*PROBLEM TO WORK ON*: Show, in full, each line of the data that contains "color".

*DATASET RECORDS*:
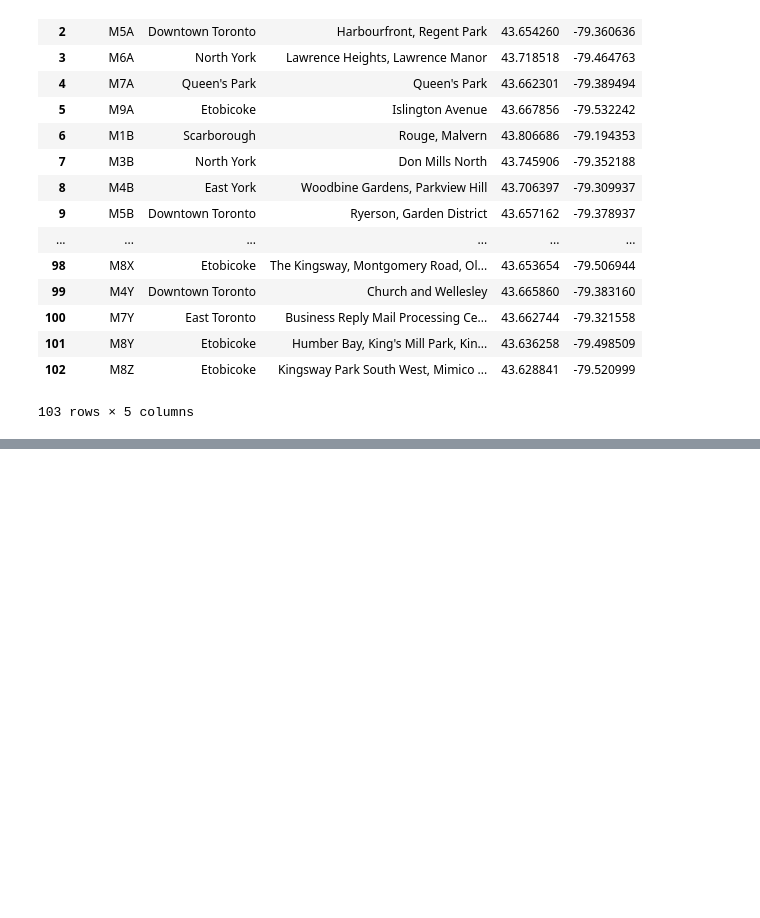
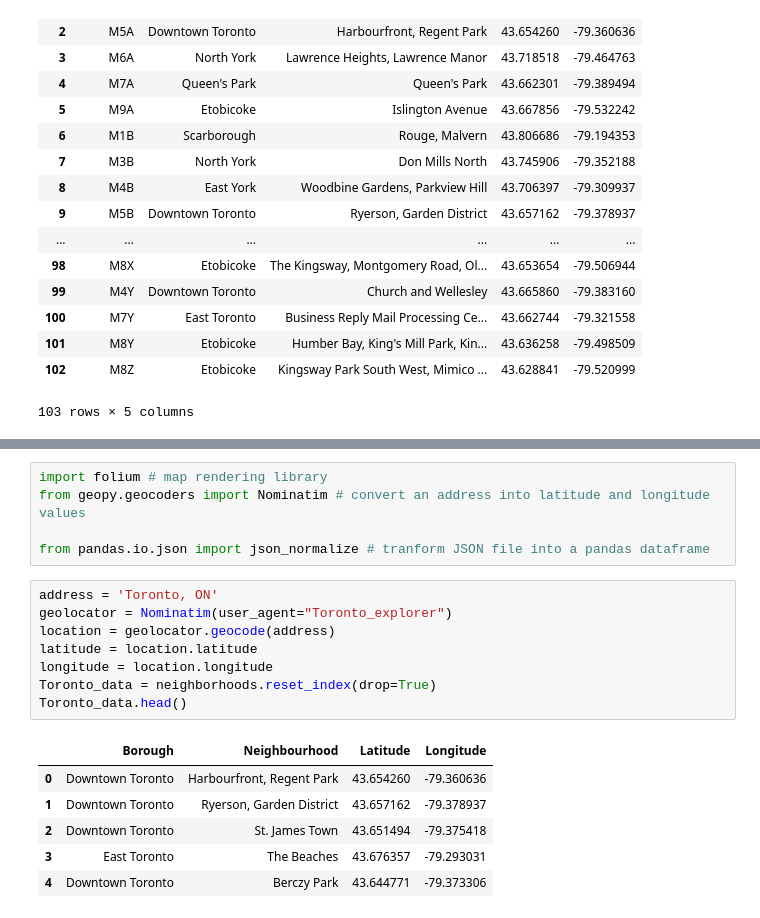
Before and after one commit to Sadaf-Ikram/Coursera-Machine-Learning-Assignment, a Jupyter notebook: pr9week3.ipynb, the cells around one changed output, grey strips where cells are left out. Saved outputs shown, nothing was run; the diff lists cells and outputs as text; blank space fills up the shorter version.

```diff
--- a/pr9week3.ipynb
+++ b/pr9week3.ipynb
@@ -123,0 +145,20 @@ df3
+# %%
+import folium # map rendering library
+from geopy.geocoders import Nominatim # convert an address into latitude and longitude values
+
+from pandas.io.json import json_normalize # tranform JSON file into a pandas dataframe
+# %%
+address = 'Toronto, ON'
+geolocator = Nominatim(user_agent="Toronto_explorer")
+location = geolocator.geocode(address)
+latitude = location.latitude
+longitude = location.longitude
+Toronto_data = neighborhoods.reset_index(drop=True)
+Toronto_data.head()
+# %% [output]
+|  | Borough | Neighbourhood | Latitude | Longitude |
+| 0 | Downtown Toronto | Harbourfront, Regent Park | 43.654260 | -79.360636 |
+| 1 | Downtown Toronto | Ryerson, Garden District | 43.657162 | -79.378937 |
+| 2 | Downtown Toronto | St. James Town | 43.651494 | -79.375418 |
+| 3 | East Toronto | The Beaches | 43.676357 | -79.293031 |
+| 4 | Downtown Toronto | Berczy Park | 43.644771 | -79.373306 |
```
Also changed, not shown: parts of 7 cells of this notebook.
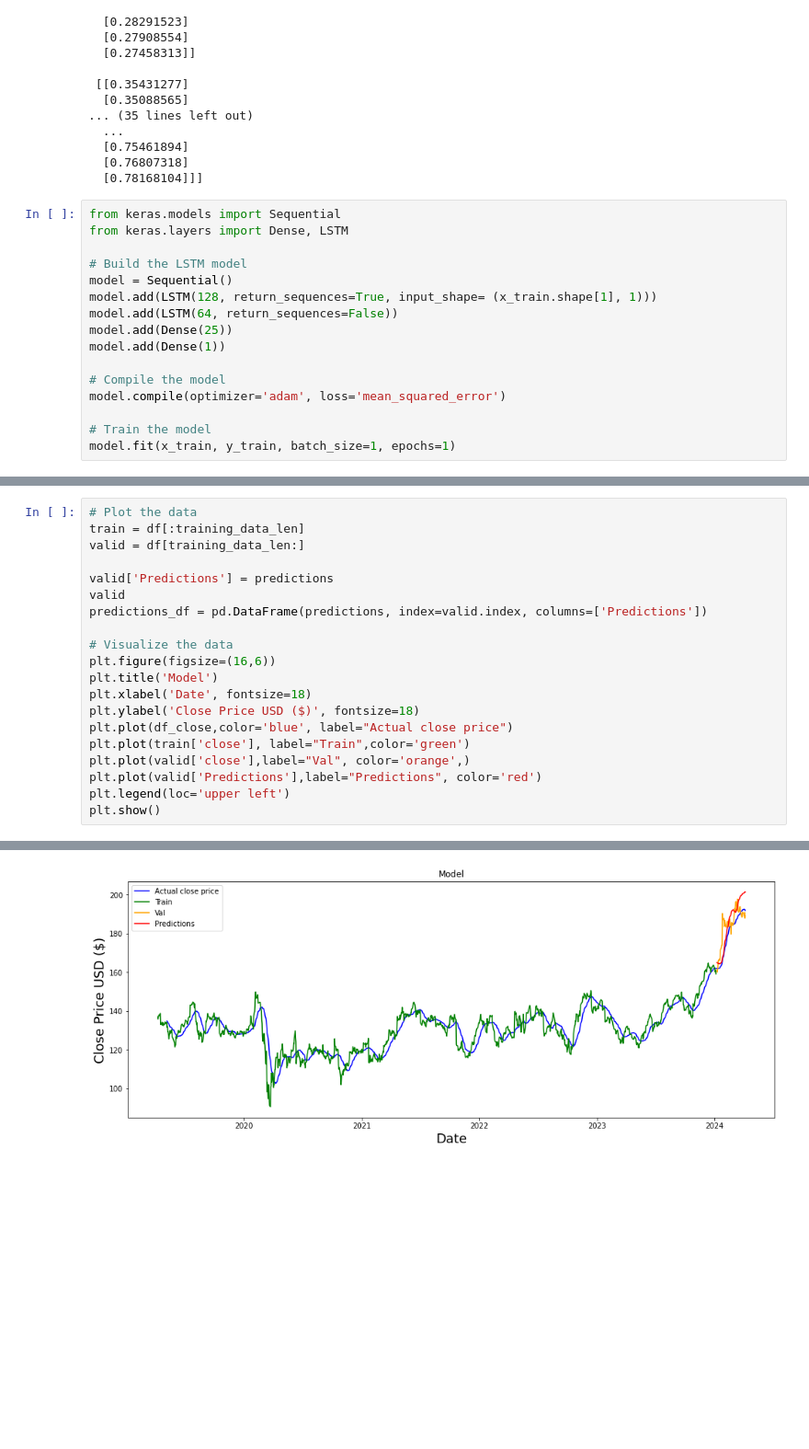
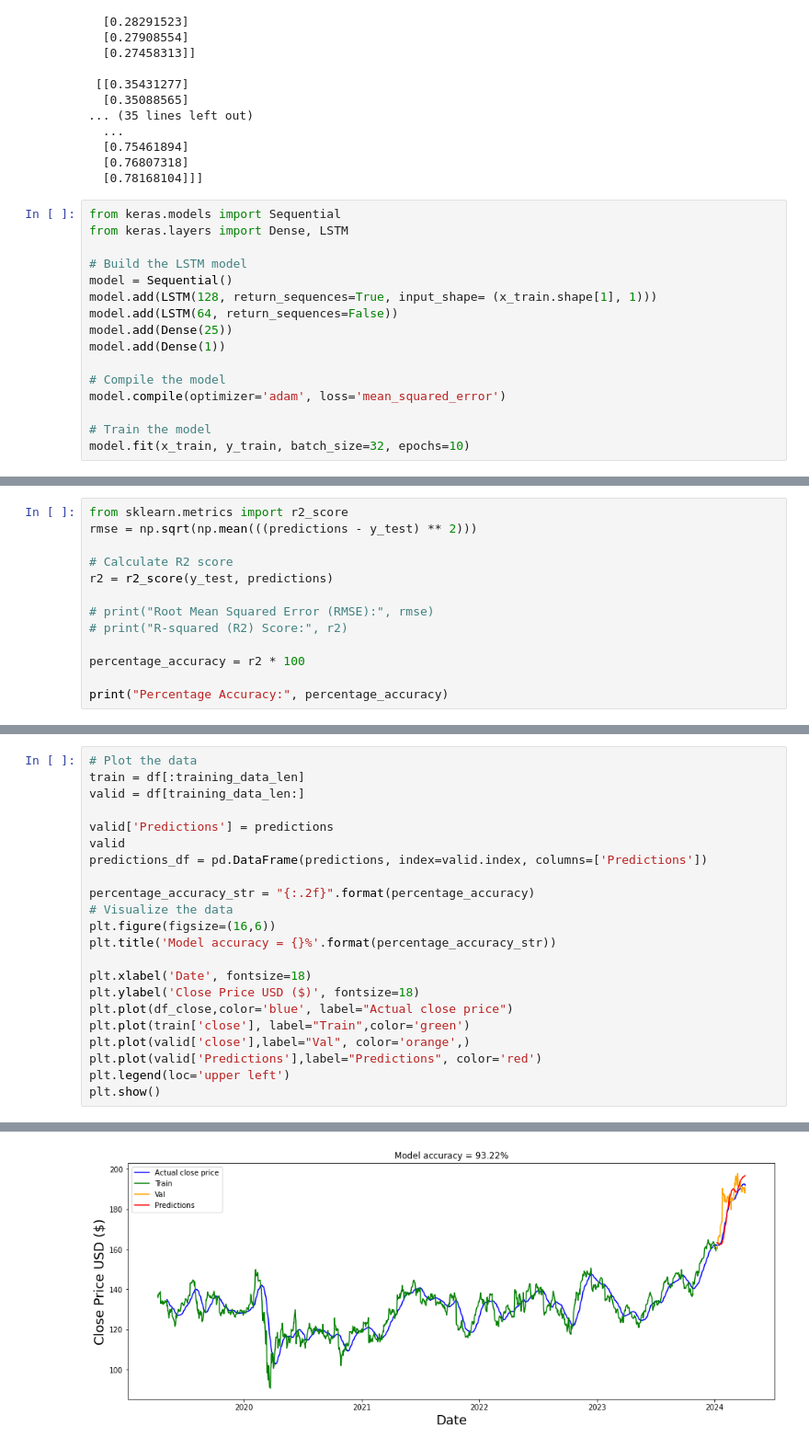
Before and after one commit to MabroorA/stocks-prediction-app, a Jupyter notebook: Machine-learning/Best_model.ipynb, the cells around one changed output, grey strips where cells are left out. Shown at 92% size. Drawn from its saved outputs; the diff is of its cells as text; blank space fills up the shorter version.

Commit message:
accuracy of model increased to 93% from 70 with batch size 32 & 10 epochs

```diff
--- a/Machine-learning/Best_model.ipynb
+++ b/Machine-learning/Best_model.ipynb
@@ -130,5 +130,5 @@ model.add(Dense(1))
 model.compile(optimizer='adam', loss='mean_squared_error')
 
 # Train the model
-model.fit(x_train, y_train, batch_size=1, epochs=1)
+model.fit(x_train, y_train, batch_size=32, epochs=10)
 # %% [output]
@@ -184,0 +190,13 @@ rmse = np.sqrt(np.mean(((predictions - y_test) ** 2)))
+# %%
+from sklearn.metrics import r2_score
+rmse = np.sqrt(np.mean(((predictions - y_test) ** 2)))
+
+# Calculate R2 score
+r2 = r2_score(y_test, predictions)
+
+# print("Root Mean Squared Error (RMSE):", rmse)
+# print("R-squared (R2) Score:", r2)
+
+percentage_accuracy = r2 * 100
+
+print("Percentage Accuracy:", percentage_accuracy)
@@ -185,30 +205,32 @@ rmse = np.sqrt(np.mean(((predictions - y_test) ** 2)))
 # %%
 # Plot the data
 train = df[:training_data_len]
 valid = df[training_data_len:]
 
 valid['Predictions'] = predictions
 valid
 predictions_df = pd.DataFrame(predictions, index=valid.index, columns=['Predictions'])
 
+percentage_accuracy_str = "{:.2f}".format(percentage_accuracy)
 # Visualize the data
 plt.figure(figsize=(16,6))
-plt.title('Model')
+plt.title('Model accuracy = {}%'.format(percentage_accuracy_str))
+
 plt.xlabel('Date', fontsize=18)
 plt.ylabel('Close Price USD ($)', fontsize=18)
 plt.plot(df_close,color='blue', label="Actual close price")
 plt.plot(train['close'], label="Train",color='green')
 plt.plot(valid['close'],label="Val", color='orange',)
 plt.plot(valid['Predictions'],label="Predictions", color='red')
 plt.legend(loc='upper left')
 plt.show()
 # %% [output]
 A value is trying to be set on a copy of a slice from a DataFrame.
 Try using .loc[row_indexer,col_indexer] = value instead
 
 See the caveats in the documentation: https://pandas.pydata.org/pandas-docs/stable/user_guide/indexing.html#returning-a-view-versus-a-copy
   valid['Predictions'] = predictions
-[figure, old version]
+[figure, new version]
 # %%
 predictions_df.plot()
 # %% [output]
```
Also changed, not shown: parts of 4 cells of this notebook.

*TASK ANSWER*:
 plt.plot(df_close,color='blue', label="Actual close price")
 plt.plot(train['close'], label="Train",color='green')
 plt.plot(valid['close'],label="Val", color='orange',)
 plt.plot(valid['Predictions'],label="Predictions", color='red')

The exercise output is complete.